> _Your goal_:
Take every line containing "hours总时长" out of the records.

..........

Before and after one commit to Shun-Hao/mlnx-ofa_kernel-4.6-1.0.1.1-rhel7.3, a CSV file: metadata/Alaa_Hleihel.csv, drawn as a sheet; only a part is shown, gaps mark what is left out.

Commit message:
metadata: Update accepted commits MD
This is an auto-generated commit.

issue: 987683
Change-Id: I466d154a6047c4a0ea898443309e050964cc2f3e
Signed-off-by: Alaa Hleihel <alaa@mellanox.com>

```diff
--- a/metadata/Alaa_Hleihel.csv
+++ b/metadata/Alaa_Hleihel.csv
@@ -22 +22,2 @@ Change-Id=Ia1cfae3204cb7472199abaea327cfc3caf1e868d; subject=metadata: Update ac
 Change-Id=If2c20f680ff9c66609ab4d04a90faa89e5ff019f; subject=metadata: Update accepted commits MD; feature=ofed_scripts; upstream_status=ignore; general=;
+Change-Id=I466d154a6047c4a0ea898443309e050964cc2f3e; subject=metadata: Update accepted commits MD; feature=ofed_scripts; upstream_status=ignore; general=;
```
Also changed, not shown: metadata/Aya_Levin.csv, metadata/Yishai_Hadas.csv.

..........

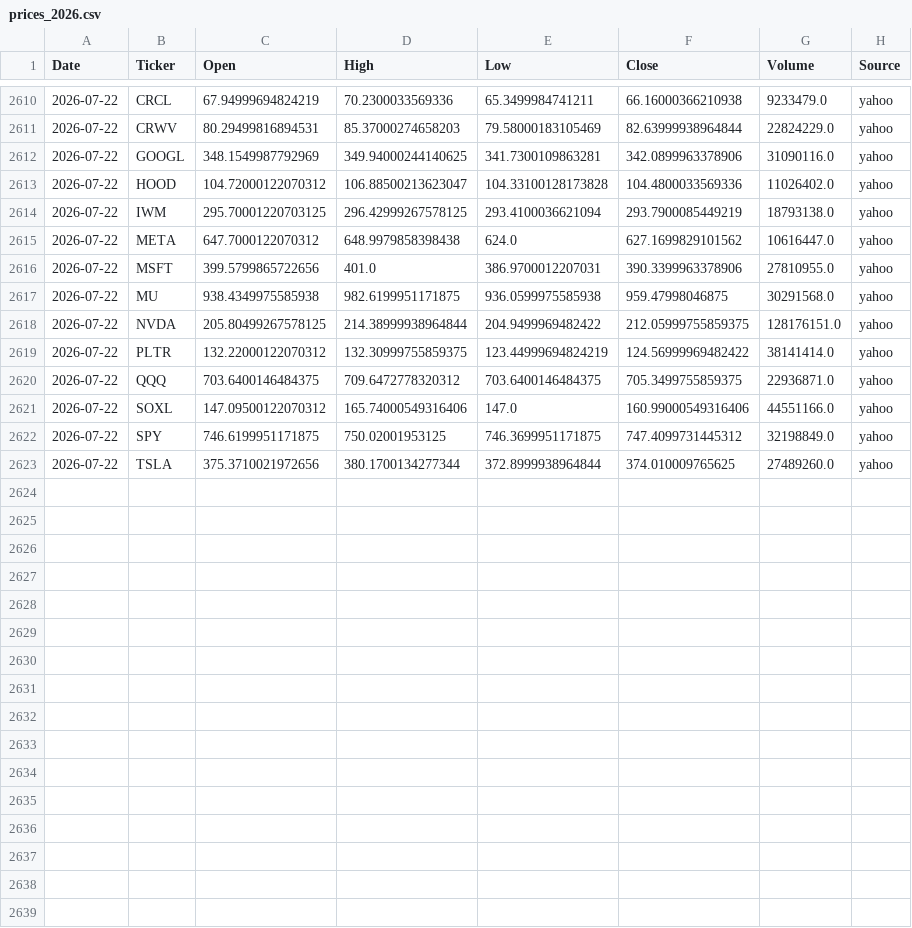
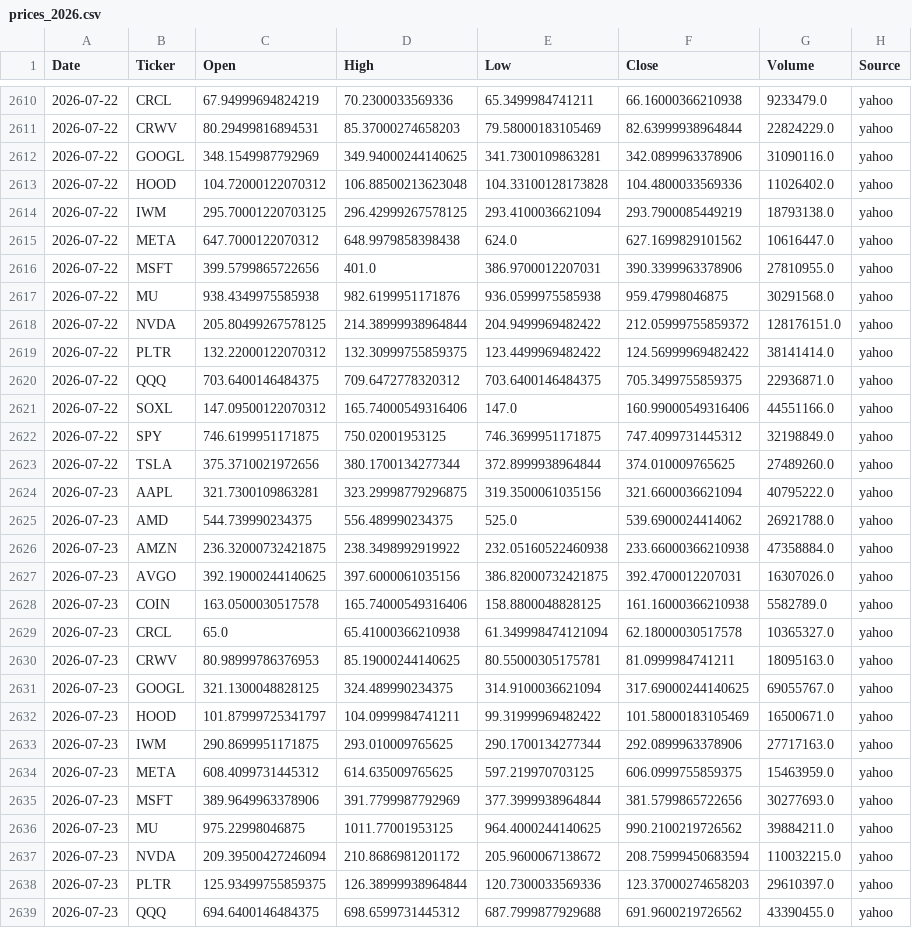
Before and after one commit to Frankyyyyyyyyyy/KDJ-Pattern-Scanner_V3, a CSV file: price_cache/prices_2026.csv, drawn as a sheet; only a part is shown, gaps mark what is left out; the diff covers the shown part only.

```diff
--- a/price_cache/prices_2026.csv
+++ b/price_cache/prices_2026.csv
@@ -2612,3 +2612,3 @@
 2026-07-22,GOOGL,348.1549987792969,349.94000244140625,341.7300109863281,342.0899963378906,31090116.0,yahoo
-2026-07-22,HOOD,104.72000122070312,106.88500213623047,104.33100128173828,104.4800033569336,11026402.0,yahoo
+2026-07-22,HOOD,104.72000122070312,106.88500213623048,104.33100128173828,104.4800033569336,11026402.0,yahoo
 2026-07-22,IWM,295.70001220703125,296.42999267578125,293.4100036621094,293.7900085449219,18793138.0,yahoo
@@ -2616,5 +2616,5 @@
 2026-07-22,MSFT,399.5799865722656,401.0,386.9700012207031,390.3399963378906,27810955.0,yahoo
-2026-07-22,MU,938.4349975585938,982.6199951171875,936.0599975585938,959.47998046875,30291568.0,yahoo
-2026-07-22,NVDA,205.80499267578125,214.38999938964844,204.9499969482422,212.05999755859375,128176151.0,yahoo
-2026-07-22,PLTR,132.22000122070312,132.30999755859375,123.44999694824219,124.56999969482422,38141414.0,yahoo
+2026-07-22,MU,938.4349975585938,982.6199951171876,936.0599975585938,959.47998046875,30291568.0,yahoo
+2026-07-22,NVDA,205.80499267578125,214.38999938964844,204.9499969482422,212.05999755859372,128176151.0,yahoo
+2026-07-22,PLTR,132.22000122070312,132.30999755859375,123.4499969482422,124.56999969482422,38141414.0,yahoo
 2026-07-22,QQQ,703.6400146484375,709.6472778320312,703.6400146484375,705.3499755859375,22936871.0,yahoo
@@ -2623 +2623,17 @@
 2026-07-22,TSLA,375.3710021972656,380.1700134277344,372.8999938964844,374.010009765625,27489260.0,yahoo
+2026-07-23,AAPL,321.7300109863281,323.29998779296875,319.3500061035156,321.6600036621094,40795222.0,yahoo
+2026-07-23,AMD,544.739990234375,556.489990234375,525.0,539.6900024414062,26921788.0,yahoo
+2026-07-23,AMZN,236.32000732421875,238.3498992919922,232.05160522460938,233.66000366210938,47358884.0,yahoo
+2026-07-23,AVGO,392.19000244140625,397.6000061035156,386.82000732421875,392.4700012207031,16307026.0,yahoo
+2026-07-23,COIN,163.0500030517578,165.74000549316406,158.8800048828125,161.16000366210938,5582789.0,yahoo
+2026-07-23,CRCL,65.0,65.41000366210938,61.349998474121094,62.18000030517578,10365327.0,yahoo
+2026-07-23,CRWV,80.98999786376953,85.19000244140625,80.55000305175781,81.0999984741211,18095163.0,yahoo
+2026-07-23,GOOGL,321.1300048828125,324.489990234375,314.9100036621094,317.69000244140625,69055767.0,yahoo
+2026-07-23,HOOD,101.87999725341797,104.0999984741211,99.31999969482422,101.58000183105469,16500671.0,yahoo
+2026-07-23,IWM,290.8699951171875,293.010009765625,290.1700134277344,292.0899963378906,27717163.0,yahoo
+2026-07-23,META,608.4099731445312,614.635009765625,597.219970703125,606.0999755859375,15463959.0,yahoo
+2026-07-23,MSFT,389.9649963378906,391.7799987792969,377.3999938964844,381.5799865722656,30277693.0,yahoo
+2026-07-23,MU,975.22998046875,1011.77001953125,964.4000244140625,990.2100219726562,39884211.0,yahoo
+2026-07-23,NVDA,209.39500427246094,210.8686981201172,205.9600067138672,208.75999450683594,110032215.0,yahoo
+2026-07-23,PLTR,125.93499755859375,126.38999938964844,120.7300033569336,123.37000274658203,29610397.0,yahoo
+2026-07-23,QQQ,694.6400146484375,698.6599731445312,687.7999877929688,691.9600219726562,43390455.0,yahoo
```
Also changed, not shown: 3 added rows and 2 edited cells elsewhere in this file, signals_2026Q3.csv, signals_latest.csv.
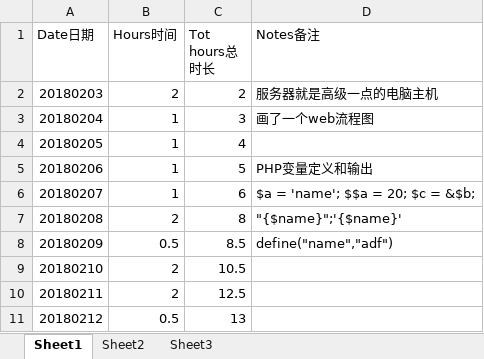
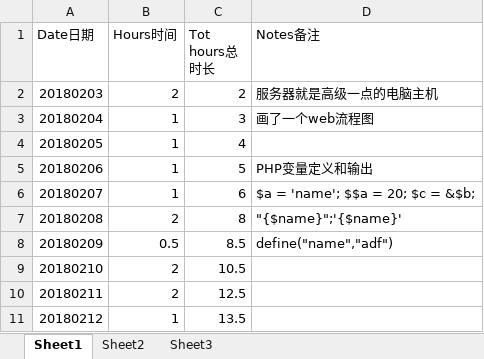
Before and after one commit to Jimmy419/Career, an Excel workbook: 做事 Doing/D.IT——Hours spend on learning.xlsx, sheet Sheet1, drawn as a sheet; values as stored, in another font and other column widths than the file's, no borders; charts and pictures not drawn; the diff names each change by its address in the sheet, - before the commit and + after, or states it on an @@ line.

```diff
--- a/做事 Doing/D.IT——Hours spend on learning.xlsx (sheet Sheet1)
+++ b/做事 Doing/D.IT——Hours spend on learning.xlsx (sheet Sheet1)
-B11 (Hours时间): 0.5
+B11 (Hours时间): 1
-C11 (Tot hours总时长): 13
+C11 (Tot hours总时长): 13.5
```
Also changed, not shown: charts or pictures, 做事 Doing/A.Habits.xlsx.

..........

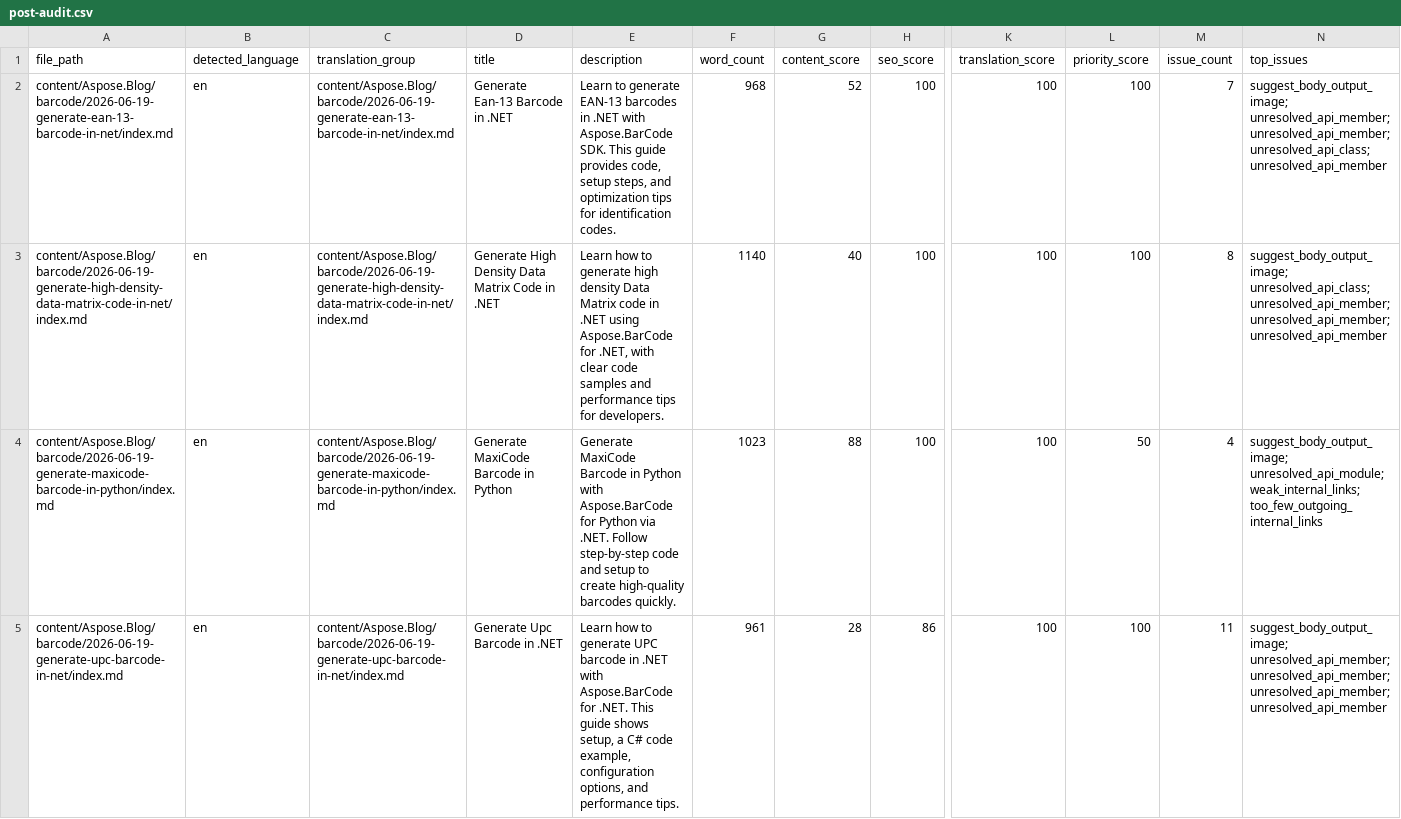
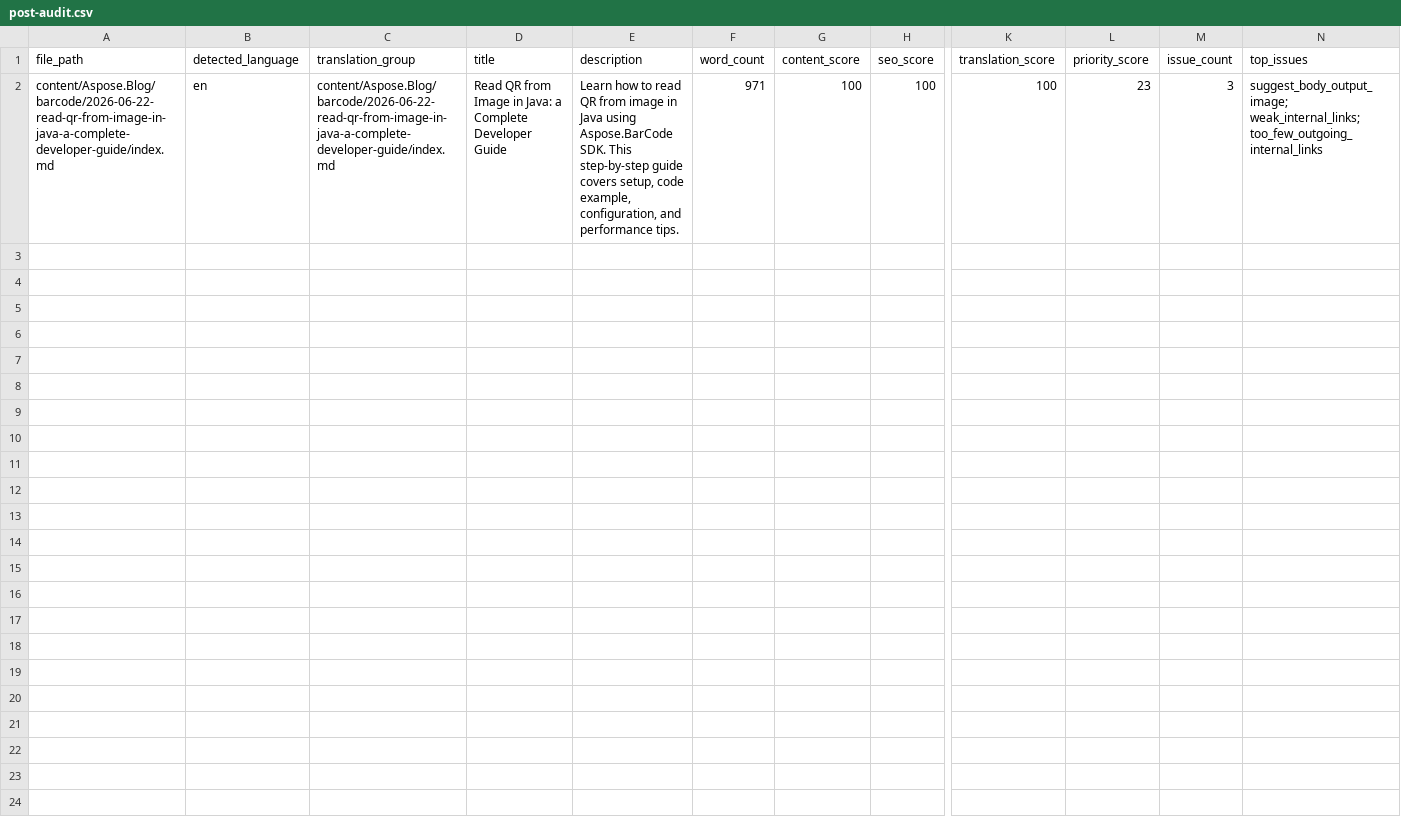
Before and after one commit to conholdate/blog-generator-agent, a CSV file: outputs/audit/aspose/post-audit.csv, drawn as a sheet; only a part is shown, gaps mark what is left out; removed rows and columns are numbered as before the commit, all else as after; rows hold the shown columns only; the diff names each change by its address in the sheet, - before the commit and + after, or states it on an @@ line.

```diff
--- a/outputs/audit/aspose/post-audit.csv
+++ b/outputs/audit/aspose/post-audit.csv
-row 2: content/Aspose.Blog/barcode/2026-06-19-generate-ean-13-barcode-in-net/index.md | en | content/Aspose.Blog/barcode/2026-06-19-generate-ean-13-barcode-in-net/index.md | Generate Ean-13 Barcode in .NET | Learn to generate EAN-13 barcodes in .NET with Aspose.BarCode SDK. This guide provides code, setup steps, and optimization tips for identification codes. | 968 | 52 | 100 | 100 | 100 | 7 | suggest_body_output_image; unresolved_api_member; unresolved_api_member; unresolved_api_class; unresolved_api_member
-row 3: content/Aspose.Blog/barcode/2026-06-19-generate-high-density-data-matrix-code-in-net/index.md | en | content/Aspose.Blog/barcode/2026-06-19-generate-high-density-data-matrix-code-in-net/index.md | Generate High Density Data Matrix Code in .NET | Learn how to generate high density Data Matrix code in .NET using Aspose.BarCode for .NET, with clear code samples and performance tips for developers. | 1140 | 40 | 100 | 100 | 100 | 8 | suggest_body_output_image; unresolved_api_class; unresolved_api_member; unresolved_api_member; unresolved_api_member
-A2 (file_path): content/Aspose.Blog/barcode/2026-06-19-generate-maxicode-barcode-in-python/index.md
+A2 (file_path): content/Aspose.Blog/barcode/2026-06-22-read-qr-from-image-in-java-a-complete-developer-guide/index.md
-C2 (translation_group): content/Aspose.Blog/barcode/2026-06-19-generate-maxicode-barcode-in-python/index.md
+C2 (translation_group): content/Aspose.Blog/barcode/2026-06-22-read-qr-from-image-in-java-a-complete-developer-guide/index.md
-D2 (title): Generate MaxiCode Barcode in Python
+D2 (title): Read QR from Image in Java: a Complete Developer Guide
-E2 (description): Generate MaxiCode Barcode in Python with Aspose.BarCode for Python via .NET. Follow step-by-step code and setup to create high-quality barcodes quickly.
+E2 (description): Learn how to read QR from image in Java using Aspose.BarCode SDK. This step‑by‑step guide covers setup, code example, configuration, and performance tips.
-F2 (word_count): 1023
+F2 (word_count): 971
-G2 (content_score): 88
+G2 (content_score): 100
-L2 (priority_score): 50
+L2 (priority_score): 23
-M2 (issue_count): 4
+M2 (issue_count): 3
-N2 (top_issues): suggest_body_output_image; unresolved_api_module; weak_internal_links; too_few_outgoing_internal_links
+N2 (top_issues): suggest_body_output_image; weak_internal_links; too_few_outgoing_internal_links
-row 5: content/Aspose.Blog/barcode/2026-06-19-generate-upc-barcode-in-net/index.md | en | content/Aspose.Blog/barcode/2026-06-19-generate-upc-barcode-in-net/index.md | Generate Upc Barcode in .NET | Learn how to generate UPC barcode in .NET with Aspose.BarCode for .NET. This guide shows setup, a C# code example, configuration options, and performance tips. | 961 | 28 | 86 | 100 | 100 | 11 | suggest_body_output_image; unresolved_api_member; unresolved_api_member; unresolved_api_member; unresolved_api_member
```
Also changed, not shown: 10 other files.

..........

> _Answer for this exercise_:
-C11 (Tot hours总时长): 13
+C11 (Tot hours总时长): 13.5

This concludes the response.